The findings suggest that most of the children and their caregivers have heard about the planned relocation from various sources. A significant proportion of caregivers mentioned promises made to them, mainly regarding improvements in housing and services, notably water and electricity. However, they did not have any clear idea about the likely timing of the move, an indication that the people most directly concerned have not been sufficiently involved and consulted in the planning process. Some suggested that they would need time to prepare for relocation. A significant proportion of the caregivers and some children know people who have already been moved, confirming that this is a fairly common experience in the two cities.

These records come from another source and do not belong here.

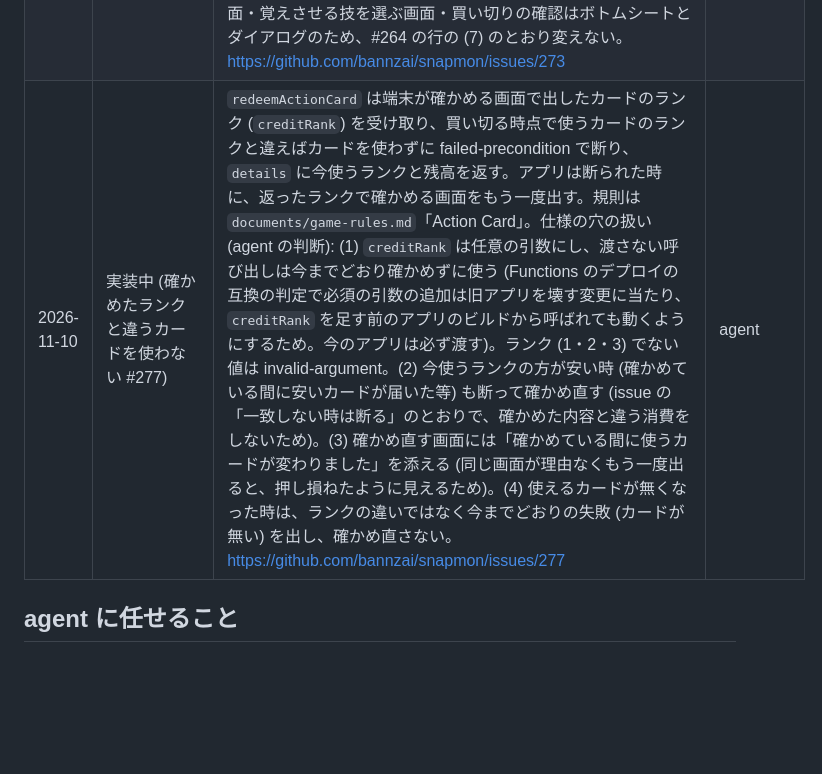
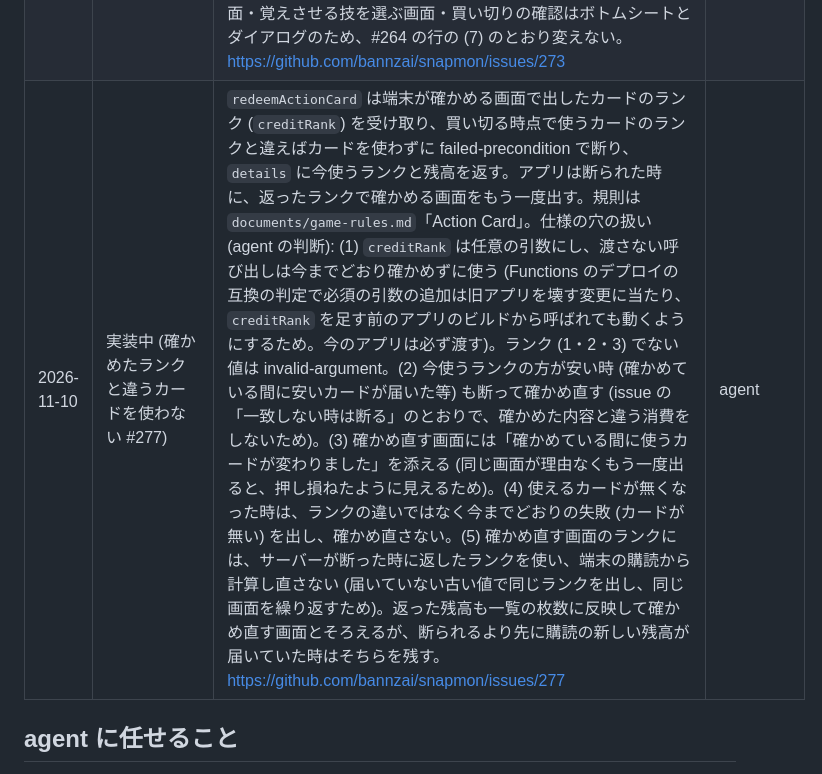
Before and after one commit to bannzai/snapmon, a Markdown page: documents/DIRECTION.md, the part around the change. GitHub-like rendering; blank space fills up the shorter version.

Commit message:
DIRECTION.md の #277 の行に確かめ直す画面のランクと残高の扱いを足す
PR 本文の「仕様の穴の扱い」の 5 つ目 (確かめ直す画面のランクはサーバーが返したランクを使い、返った残高は先に届いた購読の残高を上書きしない範囲で反映する) が DIRECTION.md に無かったため足した。CodeRabbit の代わりのレビュー (feature-dev:code-reviewer、opus) の P3 の指摘への対応。

Refs #277

Claude-Session: https://claude.ai/code/session_01Pw75R3TVTDyr7zprMa4hW3

```diff
--- a/documents/DIRECTION.md
+++ b/documents/DIRECTION.md
@@ -142,7 +142,7 @@ launched_at:
 | 2026-11-09 | 実装中 (下タブと通常の画面遷移をやめる #264) | ホームの画面 (タイトルの後の図鑑・撮る・対戦) から下タブを無くし、撮るを起点のシーンにする。図鑑は撮るの見出しの「図鑑 N 体」、対戦は撮るのシャッターの右のボタンから開き (どちらも元からあった入口)、図鑑・対戦の見出しの左の「もどる」で撮るに戻る。図鑑の「追加する」と対戦の「図鑑」への入口はそのまま。シーンの切り替えと、push で重ねる画面 (生まれた画面・生成・バトル・設定・相性表・技の詳細・プロフィール・開発者メニュー) は、OS 標準の横スライド (MaterialPageRoute) をやめて 300ms のフェードにする (`lib/common_ui/scene_route.dart`)。タイトルとホームの画面の入れ替えも同じフェード。2026-10-21 の「デザインの方向」の「下タブは図鑑・撮る・対戦」と、それを前提に書いた行 (#46・#64・#213・#246 の「下タブ」「撮るタブ」) はこの行で読み替える (下タブの画面 → ホームの画面、タブ → シーン)。2026-11-09 の #244 の行の (3)「バトルの画面の上に開いた技の詳細は今までどおりスワイプで閉じる」は、agent が決めた仕様の穴で、#264 の「通常の Navigation をやめる」に含まれる端のスワイプの戻る操作をやめるため、この行で置き換える (技の詳細は「戻る」のボタンと Android の戻る操作で閉じる)。出典: 「UIはTabBarじゃなくて良い。シーン切り替えも通常のNavigationをやめる」(issue #264 のタイトル。本文なし)。仕様の穴の扱い (agent の判断): (1) 下タブの代わりに図鑑・撮る・対戦を並べたメニューの画面は足さず、撮るを起点にする (撮るには図鑑と対戦への入口が元からあり、画面を 1 つ増やさずに 3 つの間を行き来できるため。撮るを起点にするのはモックの画面の構成の先頭がファインダーのため)。(2) 図鑑から対戦へは撮るを経由する (2 回押す)。(3) 図鑑・対戦では Android の戻るボタン・戻るジェスチャーで撮るに戻し、撮るでは今までどおりアプリを閉じる。Web のブラウザの戻るボタンでの見え方は未確認。(4) フェードの route は iOS の端のスワイプで閉じなくなる。push で重ねる画面はどれも見える「閉じる」「戻る」のボタンを持つ。(5) フェードの長さ 300ms は MaterialPageRoute の遷移の長さに合わせた (待ち時間を変えないため)。(6) シーンの切り替えは前のシーンをすぐ外して新しいシーンだけをフェードインする (前のシーンを重ねると、撮る → 図鑑 → 撮る を素早く押した時に撮る画面が 2 つ同時にあり、カメラを 2 回開くため)。(7) ダイアログ・ボトムシートは変えない (シーンの切り替えではなく、画面の上に重ねる確認のため) | bannzai (下タブと通常の画面遷移をやめる判断)・agent (撮るを起点にする形・フェード・戻る操作) |
 | 2026-11-09 | 実装中 (命中率を基本ステータスに #279) | モンスターの基本ステータスに命中を足し、HP・攻撃・防御・素早さ・命中の 5 つにする。命中は他の 4 つと同じく Jev の 5 段階 (種族値 40〜120) と個体値 (0〜31) で生まれた時に決まり、モンスターのカードと共有カードに 5 つ目の目盛り・枠として出す。バトルの今回の命中率は「技の命中率 × 使う側の命中」(眩暈ならさらに × 70%) で、技の命中率は master の命中率に威力が高いほど低くなる割合 (威力 50 以下は 100%、威力 5 ごとに 1% 下げ、下限 70%) を掛けた値。必中の技は今までどおり必ず当たる。出典: 「命中率も基本ステータスに入れて欲しい」「なんか今は、一部の技や状態異常時を除いて確定命中。みたいなことを聞いた」「だいたい当たれば良いけど、威力が高い技や強力な技ほど外れる確率は高くして」(issue #279 の本文、bannzai)。仕様の穴の扱い (agent の判断): (1) 命中は % で、他の 4 つの式 (レベルで伸びる実数) を通さず、80 + (2 × 種族値 + 個体値) × 20 ÷ 271 にした (どのレベルでも 85〜100。「だいたい当たる」を保ち、眩暈の 70% より外れにくい)。(2) #279 より前に生まれたモンスターの命中は、Jev の段階が無いため種族値 80 (ふつう)・個体値 15 として読み (命中 92)、保存済みの値は書き換えない (生まれた時に決まる値を変えない 2026-10-21 の規則と、図鑑・PvP の相手を読めなくしないため)。(3) 威力の割合は master の値でなく式で持つ (master の技の値を版をまたいで変えない規則があり、既存の技の命中率を master で下げられないため)。段階 1 (40〜50) は下げず、段階 2 (60〜75) は 95〜98%、段階 3 (110) は 88%、自爆 (200) は 70%。(4) 命中は補助技の倍率・呪い・興奮・眠気・フィールドの入れ替えの対象にしない (割合のため実数と入れ替えると意味が壊れ、上げ下げする技も足していないため)。(5) Jev の命中の問いは「とがった・細い・まっすぐな・狙うための物ほど高く、丸い・ふわふわした物ほど低い」。(6) 技の詳細画面の命中率は威力の割合を掛けた後の技の命中率を出す (使う側の命中はモンスターで変わるため掛けない)。(7) 計算手順の版は 1 のまま (他の値の式を変えず、命中の式を足しただけのため)。規則は `documents/game-rules.md`「ステータス」「命中と先制」 | bannzai (命中を足す・強い技ほど外れる)・agent (式・既定の値・対象・仕様の穴) |
 | 2026-11-09 | 実装中 (Action Card のアプリ側 #273) | アプリに Action Card の購入画面・技を選んで買い切る画面・図鑑の詳細で覚えさせる / 忘れさせる操作を足す。入口はプロフィールと図鑑の詳細で、課金を使えるビルド (iOS・Android) で `actionCardsVisible` が true かつストアの package が取れた時だけ出す (2026-11-09 の #271 の行)。仕様の穴の扱い (agent の判断): (1) 技のランクの表 `moveRanks/current` がまだ無い間は、購入画面と技の一覧に「準備中」を出し、買うボタンも押せなくする (買ったカードで技を選べない状態で払わせないため。端末で予備のランクを計算しない)。(2) 購入画面のランクごとの例の技は、そのランクで威力が一番大きい技 (同じなら ID の順) にする (高いランクほど強い技が並ぶことを 1 つの名前で伝えるため)。(3) 技を買い切る前に、使うカードのランク (技のランク以上で一番安いカード) と取り消せないことを確かめる画面を出す (カードの消費は戻せず、サーバーが高いカードを使うことがあるため)。(4) 覚えさせる技を選ぶ画面に、覚えさせると技の枠から外れる技を「〇〇 をわすれた」で出す (2026-11-09 の #247 の行と同じ文言で、入れ替えを選ぶ画面は作らない)。(5) 表示の切り替えが false の間や Web でも、買い切った技があれば Action Card の画面と覚えさせる操作を出し、覚えさせた技があれば忘れさせる操作を出す (隠すのは購入の入口で、買ったものを使えなくしないため)。(6) 購入の後は、買ったランクの残高が買う前より増えた時に「届きました」とする (カードを残したまま買えるため)。(7) Action Card の画面は、2026-11-09 の #264 の行の push で重ねる画面と同じくフェード (`sceneRoute`) で開き、AppBar の戻るボタンと Android の戻る操作で閉じる。購入画面・覚えさせる技を選ぶ画面・買い切りの確認はボトムシートとダイアログのため、#264 の行の (7) のとおり変えない。 https://github.com/bannzai/snapmon/issues/273 | agent |
-| 2026-11-10 | 実装中 (確かめたランクと違うカードを使わない #277) | `redeemActionCard` は端末が確かめる画面で出したカードのランク (`creditRank`) を受け取り、買い切る時点で使うカードのランクと違えばカードを使わずに failed-precondition で断り、`details` に今使うランクと残高を返す。アプリは断られた時に、返ったランクで確かめる画面をもう一度出す。規則は `documents/game-rules.md`「Action Card」。仕様の穴の扱い (agent の判断): (1) `creditRank` は任意の引数にし、渡さない呼び出しは今までどおり確かめずに使う (Functions のデプロイの互換の判定で必須の引数の追加は旧アプリを壊す変更に当たり、`creditRank` を足す前のアプリのビルドから呼ばれても動くようにするため。今のアプリは必ず渡す)。ランク (1・2・3) でない値は invalid-argument。(2) 今使うランクの方が安い時 (確かめている間に安いカードが届いた等) も断って確かめ直す (issue の「一致しない時は断る」のとおりで、確かめた内容と違う消費をしないため)。(3) 確かめ直す画面には「確かめている間に使うカードが変わりました」を添える (同じ画面が理由なくもう一度出ると、押し損ねたように見えるため)。(4) 使えるカードが無くなった時は、ランクの違いではなく今までどおりの失敗 (カードが無い) を出し、確かめ直さない。 https://github.com/bannzai/snapmon/issues/277 | agent |
+| 2026-11-10 | 実装中 (確かめたランクと違うカードを使わない #277) | `redeemActionCard` は端末が確かめる画面で出したカードのランク (`creditRank`) を受け取り、買い切る時点で使うカードのランクと違えばカードを使わずに failed-precondition で断り、`details` に今使うランクと残高を返す。アプリは断られた時に、返ったランクで確かめる画面をもう一度出す。規則は `documents/game-rules.md`「Action Card」。仕様の穴の扱い (agent の判断): (1) `creditRank` は任意の引数にし、渡さない呼び出しは今までどおり確かめずに使う (Functions のデプロイの互換の判定で必須の引数の追加は旧アプリを壊す変更に当たり、`creditRank` を足す前のアプリのビルドから呼ばれても動くようにするため。今のアプリは必ず渡す)。ランク (1・2・3) でない値は invalid-argument。(2) 今使うランクの方が安い時 (確かめている間に安いカードが届いた等) も断って確かめ直す (issue の「一致しない時は断る」のとおりで、確かめた内容と違う消費をしないため)。(3) 確かめ直す画面には「確かめている間に使うカードが変わりました」を添える (同じ画面が理由なくもう一度出ると、押し損ねたように見えるため)。(4) 使えるカードが無くなった時は、ランクの違いではなく今までどおりの失敗 (カードが無い) を出し、確かめ直さない。(5) 確かめ直す画面のランクには、サーバーが断った時に返したランクを使い、端末の購読から計算し直さない (届いていない古い値で同じランクを出し、同じ画面を繰り返すため)。返った残高も一覧の枚数に反映して確かめ直す画面とそろえるが、断られるより先に購読の新しい残高が届いていた時はそちらを残す。 https://github.com/bannzai/snapmon/issues/277 | agent |
 
 ## agent に任せること
 
```
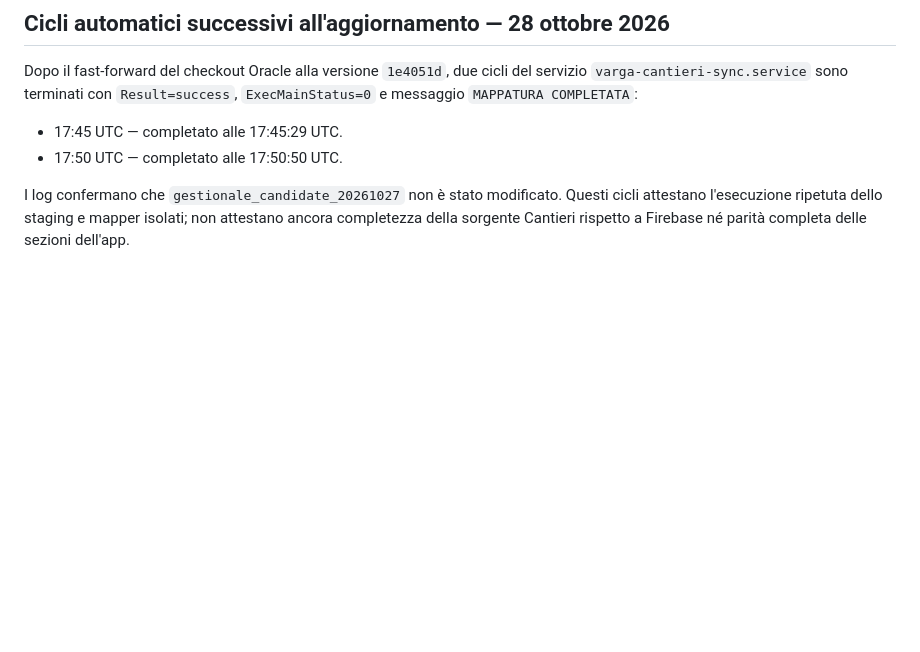
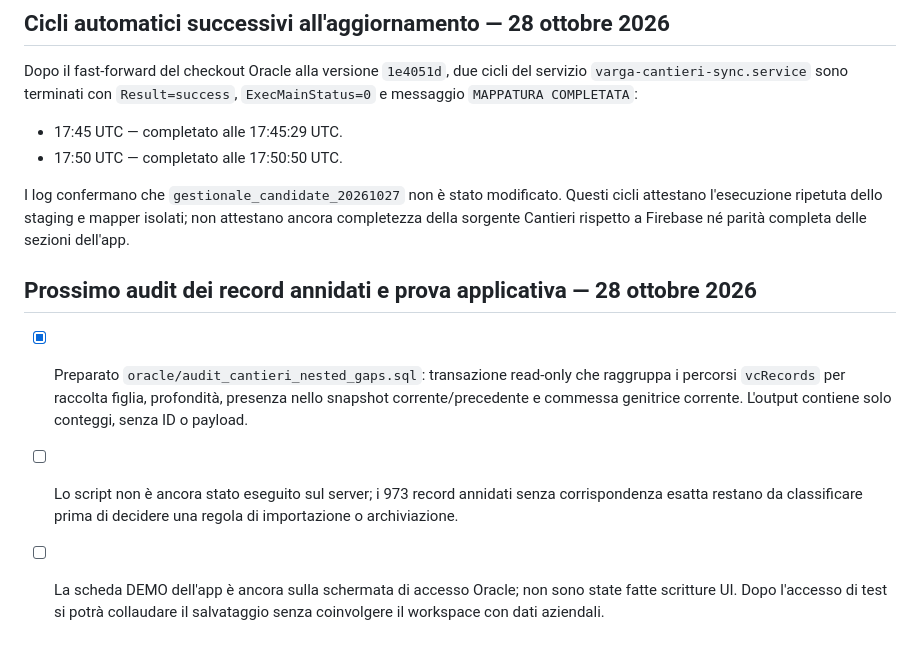
Before and after one commit to ionut290/VARGA-GESTIONALE, a Markdown page: oracle/CANTIERI_SYNC_READINESS_GATE.md, the part around the change. Drawn GitHub-style; blank space fills up the shorter version.

Commit message:
docs(oracle): track nested gap audit and demo test gate

```diff
--- a/oracle/CANTIERI_SYNC_READINESS_GATE.md
+++ b/oracle/CANTIERI_SYNC_READINESS_GATE.md
@@ -65,3 +65,10 @@ Dopo il fast-forward del checkout Oracle alla versione `1e4051d`, due cicli del
 - 17:50 UTC — completato alle 17:50:50 UTC.
 
 I log confermano che `gestionale_candidate_20261027` non è stato modificato. Questi cicli attestano l'esecuzione ripetuta dello staging e mapper isolati; non attestano ancora completezza della sorgente Cantieri rispetto a Firebase né parità completa delle sezioni dell'app.
+
+
+## Prossimo audit dei record annidati e prova applicativa — 28 ottobre 2026
+
+- [x] Preparato `oracle/audit_cantieri_nested_gaps.sql`: transazione read-only che raggruppa i percorsi `vcRecords` per raccolta figlia, profondità, presenza nello snapshot corrente/precedente e commessa genitrice corrente. L'output contiene solo conteggi, senza ID o payload.
+- [ ] Lo script non è ancora stato eseguito sul server; i 973 record annidati senza corrispondenza esatta restano da classificare prima di decidere una regola di importazione o archiviazione.
+- [ ] La scheda DEMO dell'app è ancora sulla schermata di accesso Oracle; non sono state fatte scritture UI. Dopo l'accesso di test si potrà collaudare il salvataggio senza coinvolgere il workspace con dati aziendali.
```
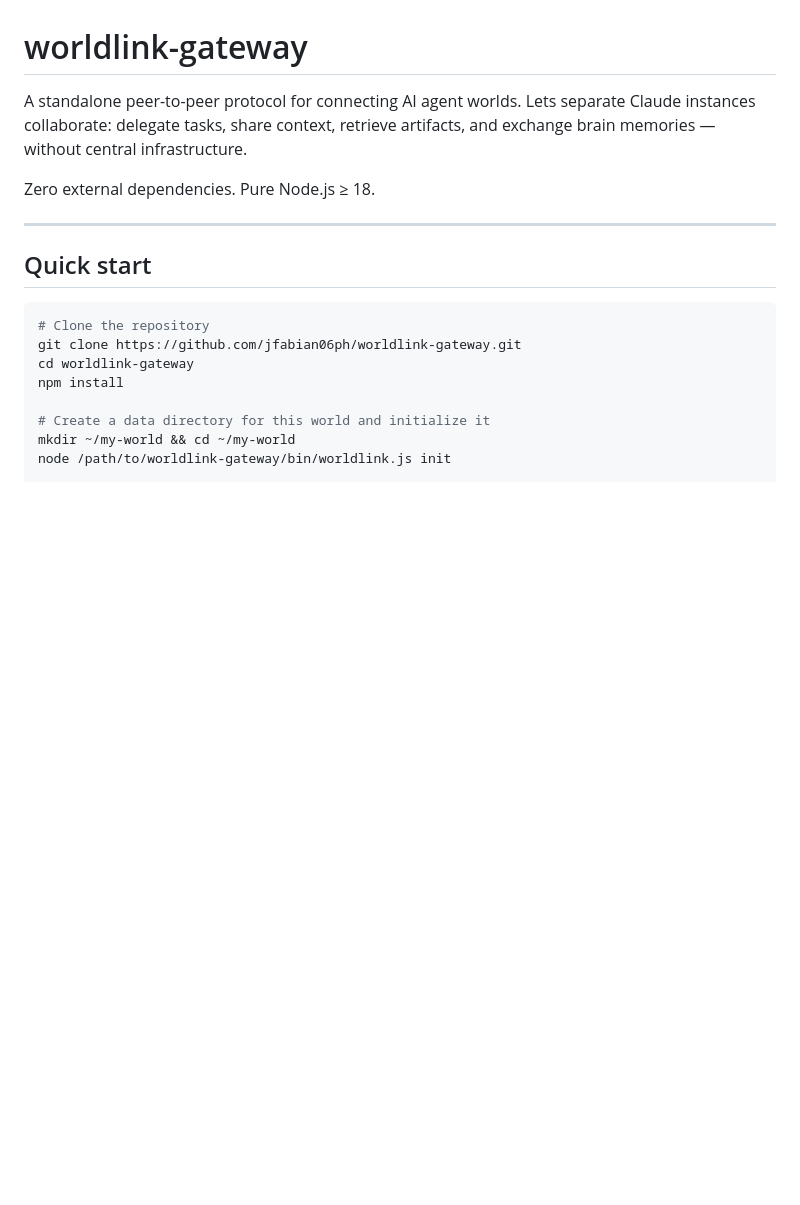
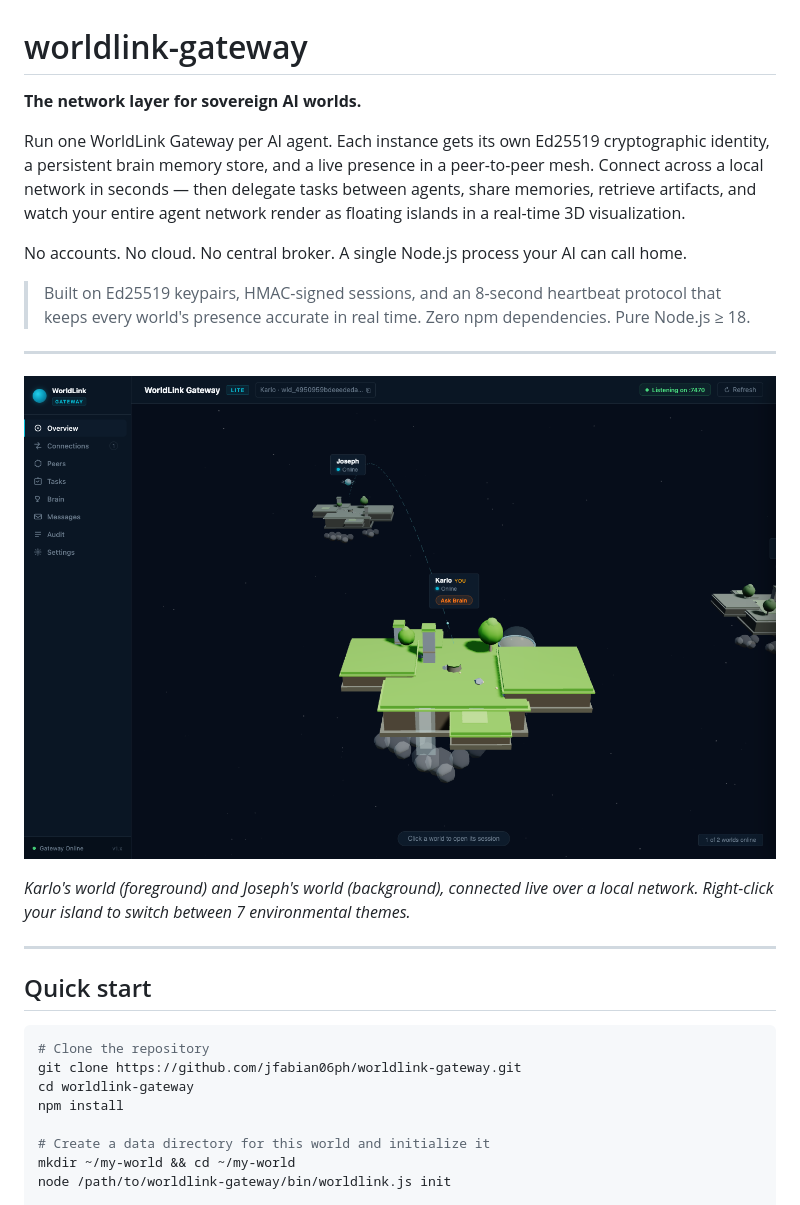
Before and after one commit to jfabian06ph/worldlink-gateway, a Markdown page: README.md, the part around the change. GitHub-like rendering; pictures changed too: docs/worldlink-preview.png (added); blank space fills up the shorter version.

Commit message:
docs: stronger README hero + 3D world visualization screenshot
- Rewrite opening as a value proposition: sovereign AI worlds, p2p mesh,
  live 3D presence, brain memory, task delegation — no cloud required
- Add actual screenshot of two connected worlds (Karlo + Joseph, live)
- Add caption pointing to the 7-theme right-click menu

Co-Authored-By: Claude Sonnet 4.6 <noreply@anthropic.com>

```diff
--- a/README.md
+++ b/README.md
@@ -1,8 +1,18 @@
 # worldlink-gateway
 
-A standalone peer-to-peer protocol for connecting AI agent worlds. Lets separate Claude instances collaborate: delegate tasks, share context, retrieve artifacts, and exchange brain memories — without central infrastructure.
+**The network layer for sovereign AI worlds.**
 
-Zero external dependencies. Pure Node.js ≥ 18.
+Run one WorldLink Gateway per AI agent. Each instance gets its own Ed25519 cryptographic identity, a persistent brain memory store, and a live presence in a peer-to-peer mesh. Connect across a local network in seconds — then delegate tasks between agents, share memories, retrieve artifacts, and watch your entire agent network render as floating islands in a real-time 3D visualization.
+
+No accounts. No cloud. No central broker. A single Node.js process your AI can call home.
+
+> Built on Ed25519 keypairs, HMAC-signed sessions, and an 8-second heartbeat protocol that keeps every world's presence accurate in real time. Zero npm dependencies. Pure Node.js ≥ 18.
+
+---
+
+![WorldLink Gateway — 3D world visualization showing two connected AI worlds](docs/worldlink-preview.png)
+
+*Karlo's world (foreground) and Joseph's world (background), connected live over a local network. Right-click your island to switch between 7 environmental themes.*
 
 ---
 
```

Most children and their caregivers were hopeful that they will experience improvements in housing and sanitation, and girls valued the prospect of having better toilets and kitchens. Some caregivers felt that the new relocation areas would be better for bringing up children. However, children and adults both expressed major misgivings. They feared losing sources of livelihood in informal activities in the city centre and worried about finding a place to live. Some mentioned concerns that services, notably health care and education, would become unavailable, distant, poor quality or unaffordable; others feared the loss of existing close-knit relations with neighbours, friends and relatives. A few, particularly elderly caregivers, were strongly opposed to the relocation. Others, however, were optimistic suggesting that whatever happens they will be better off living elsewhere.
The issue of urban development and the resulting relocation has important policy implications. Poor people living in inner city areas would prefer to remain in the same area where their livelihoods are based after the area is redeveloped; reserving part of these areas for housing for the urban poor would therefore be an equitable pro-poor policy. Given their poverty, replacement housing in condominiums or other affordable housing schemes deserve priority since they are unable to build housing on their own. Greater participatory planning, involving not simply transparent, timely advance information and adequate compensation and/or replacement housing, but involvement of communities in the planning and execution of the relocation would be an improvement on the current process. Redevelopment and relocation in stages could also prevent unnecessary excessive disruptions. In the new relocation areas, the development of adequate infrastructure and services, as well as the linkages between housing, livelihood opportunities and recreational facilities, especially for children, deserve greater consideration.